libtorrent blog

bittorrent development from the trenches

link compatibility

A major source of errors among users of libtorrent has traditionally been caused by binary incompatibility between the (built) libtorrent library and the client linking against it. Binary- or link compatibility is having two sides of a shared library (or translation unit) boundary have different understandings about the layout of objects or calling conventions. Consider the following library interface: . . .

DHT bootstrap node

With the release of libtorrent-1.1.1, libtorrent finally got its very own default DHT bootstrap node, dht.libtorrent.org:25401. This post gives some background on the work that went into setting it up.

unsigned integers

In this post I will talk about the use of unsigned (integral) types in C++, or perhaps more specifically the rationale for using them. In my experience, it is common to use unsigned types for any variable holding a value that cannot be negative. Say, the number of bytes in a buffer.

slow start

This post is a result of looking into a slow-start performance issue in uTP. Slow-start is a mechanism in TCP employed to discover the capacity of a link, before transitioning into the steady state regime of additive increase and multiplicative decrease. Slow start is employed on new connections and after time-outs (where the congestion window . . .

libtorrent alert queue

The main mechanism libtorrent uses to report events and errors to the client is via alerts. Alerts are messages as c++ objects with additional information depending on the type of message. Periodically clients poll for new alerts from a session object. In the next major release of libtorrent detailed peer logging will be available as . . .

bdecode parsers

I have recently revisited the bdecoder in libtorrent, and ended up implementing a new bdecoder that is two orders of magnitude faster than the original (naive) parser. This is the 3rd decoder in libtorrent’s history, and I would like to cover its evolution of parsing bencoded data.

a bittorrent filesystem

One of the main bottlenecks when downloading and seeding content over bittorrent is accessing the disk. This post explores the option to bypass traditional filesystems and use a block device as storage for torrents, in order to improve download performance. bittorrent protocol BitTorrent downloads conceptually divide up content into pieces, which are downloaded in rarest-first order. . . .

filenames

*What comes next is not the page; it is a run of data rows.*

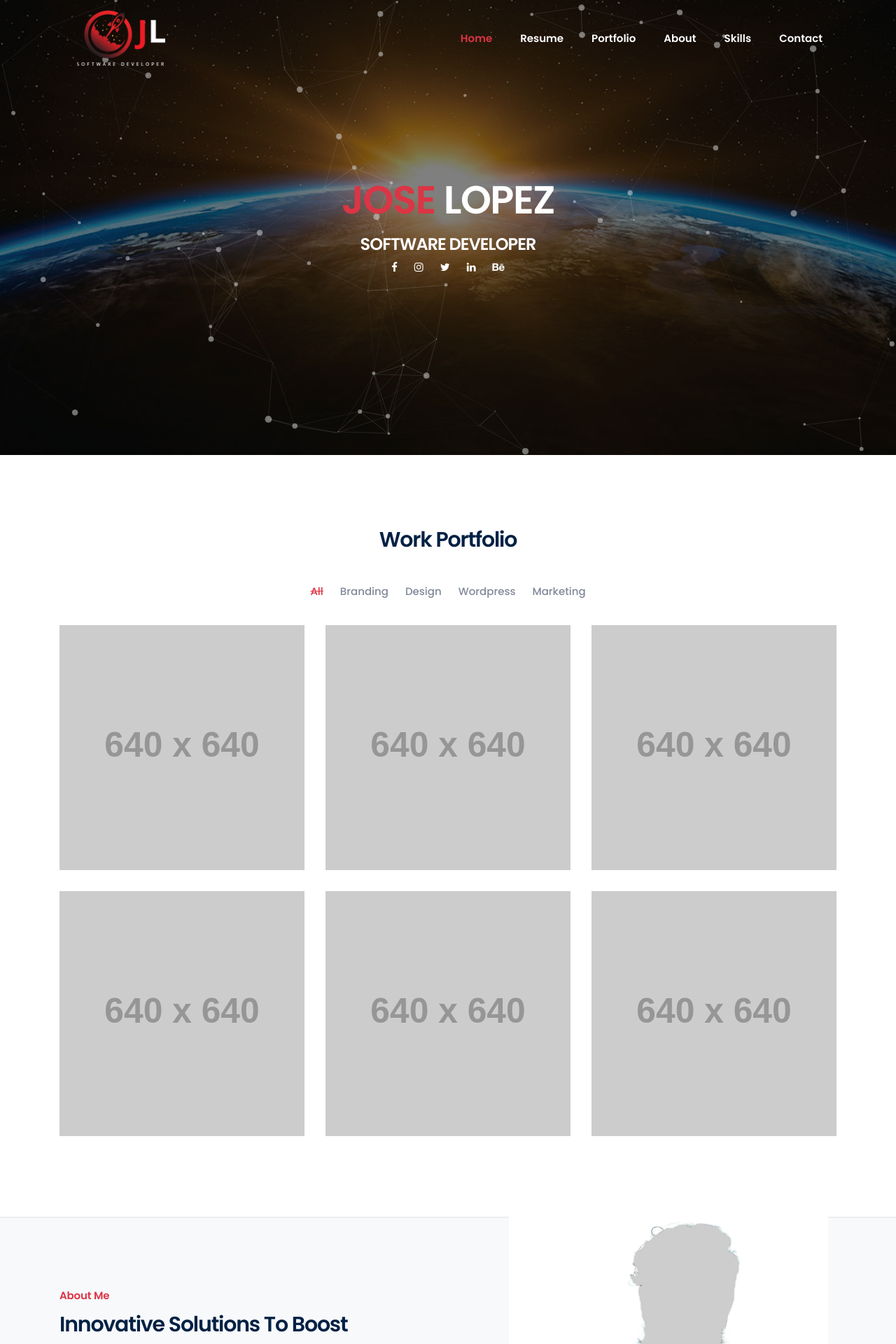
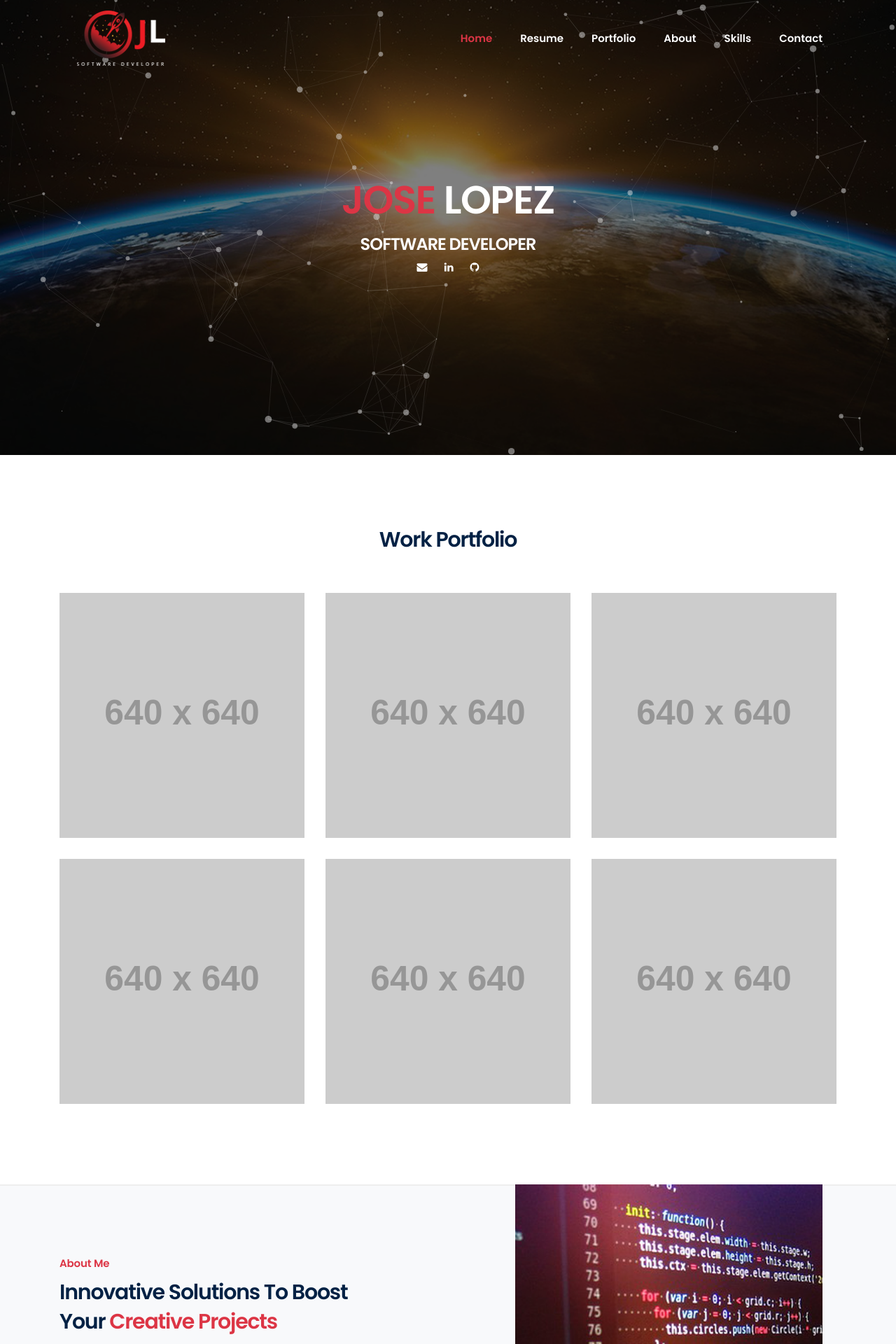
Before and after one commit to BuilderTron/portfolio_v2, a Django app: page / in a window 1280 px wide. Shown: the top 1920 px of the page at 70% size. Run offline with Django 3.2, Linux system fonts and the light colour scheme; grey boxes labelled with a size stand in for pictures from a placeholder-image service; some libraries are stand-ins or nearby versions.

Commit message:
Updated more html.

```diff
--- a/static/website/css/main.css
+++ b/static/website/css/main.css
@@ -511,10 +511,10 @@ ul.nav > li > a:hover{color: #dc3545;}
     font-size: 30px;
 }
 .about-men{
-    background-image: url(../img/about.png);
+    background-image: url(../img/code.png);
     background-repeat: no-repeat;
     background-position: bottom center;
-    background-size: 80%;
+    background-size: 77%;
     position: absolute;
     width: 570px;
     height: 667px;
--- a/website/templates/home.html
+++ b/website/templates/home.html
@@ -80,11 +80,10 @@
                    <h1><span>JOSE</span> LOPEZ</h1>
                    <h2>SOFTWARE DEVELOPER</h2>
                    <ul>
-                       <li><a href="#"><i class="fa fa-facebook"></i></a></li>
-                       <li><a href="#"><i class="fa fa-instagram"></i></a></li>
-                       <li><a href="#"><i class="fa fa-twitter"></i></a></li>
-                       <li><a href="#"><i class="fa fa-linkedin"></i></a></li>
-                       <li><a href="#"><i class="fa fa-behance"></i></a></li>
+
+                       <li><a href="jj"><i class="fa fa-envelope"></i></a></li>
+                       <li><a href="https://www.linkedin.com/in/jjlopezbuilder/"><i class="fa fa-linkedin"></i></a></li>
+                       <li><a href="https://github.com/BuilderTron"><i class="fa fa-github"></i></a></li>
                    </ul>
                </div>
            </div>
@@ -96,13 +95,14 @@
               <div class="section-heading text-center mb-40">
                   <h2>Work Portfolio</h2>
               </div><!-- /.section-heading -->
-              <ul class="portfolio-filter text-center mb-40">
+              <!-- <ul class="portfolio-filter text-center mb-40">
                    <li class="active" data-filter="*">All</li>
                    <li data-filter=".branding">Branding</li>
                    <li data-filter=".design">Design</li>
                    <li data-filter=".wordpress">Wordpress</li>
                    <li data-filter=".marketing">Marketing</li>
-               </ul><!-- /.portfolio filter -->
+               </ul>
+                -->
                <div class="portfolio-items row">
                    <div class="col-lg-4 col-sm-6 padding-15 single-item branding wordpress">
                        <div class="portfolio-box">
@@ -393,9 +393,9 @@
                         </div>
                         <div class="contact-info">
                             <ul class="contact-list">
-                                <li><i class="fa fa-map-marker"></i>703 Homestead Street <br>Waltham, MA 02453</li>
-                                <li><i class="fa fa-phone"></i>Phone: +810 9900 0077 <br>Fax: 0000 3333 7777</li>
-                                <li><i class="fa fa-mail-reply"></i>hello@example.com <br>contact-info@example.com</li>
+                                <li><i class="fa fa-map-marker"></i>Katy, Tx 77493</li>
+                                <li><i class="fa fa-phone"></i>281 380 0931</li>
+                                <li><i class="fa fa-mail-reply"></i>JJ.LopezBuilder@Gmail.com</li>
                             </ul>
                         </div>
                     </div>
```
Also changed, not shown: static/website/css/responsive.css (line endings or trailing spaces), static/website/img/about.png (deleted), static/website/img/code.png (added).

A .torrent file is very flexible in what it allows a path or filename to contain. Each directory name in a path is a length-prefixed utf-8 string. It can be an empty string, and it can have any character imaginable in it. The way a .torrent file represents filenames and paths is also agnostic to . . .

VirtualAlloc pitfall

When allocating blocks in the disk cache, libtorrent uses valloc(), to allocate page-aligned 16kiB blocks. On windows, the natural couterpart to valloc() is VirtualAlloc(). Having these blocks page aligned may provide performance improvements when reading and writing files that are aligned to the block boundaries. The 16kiB allocation size is derived from the bittorrent protocol . . .

DHT routing table maintenance

I’ve been working on performance improvements of the DHT recently that I would like to cover in this post. NICE routing table One of the proposed improvements from the sub-seconds lookups paper is referred to as NICE. It proposes replacing the method of maintaining the routing table buckets (see kademlia paper) with directly pinging the nodes, the most . . .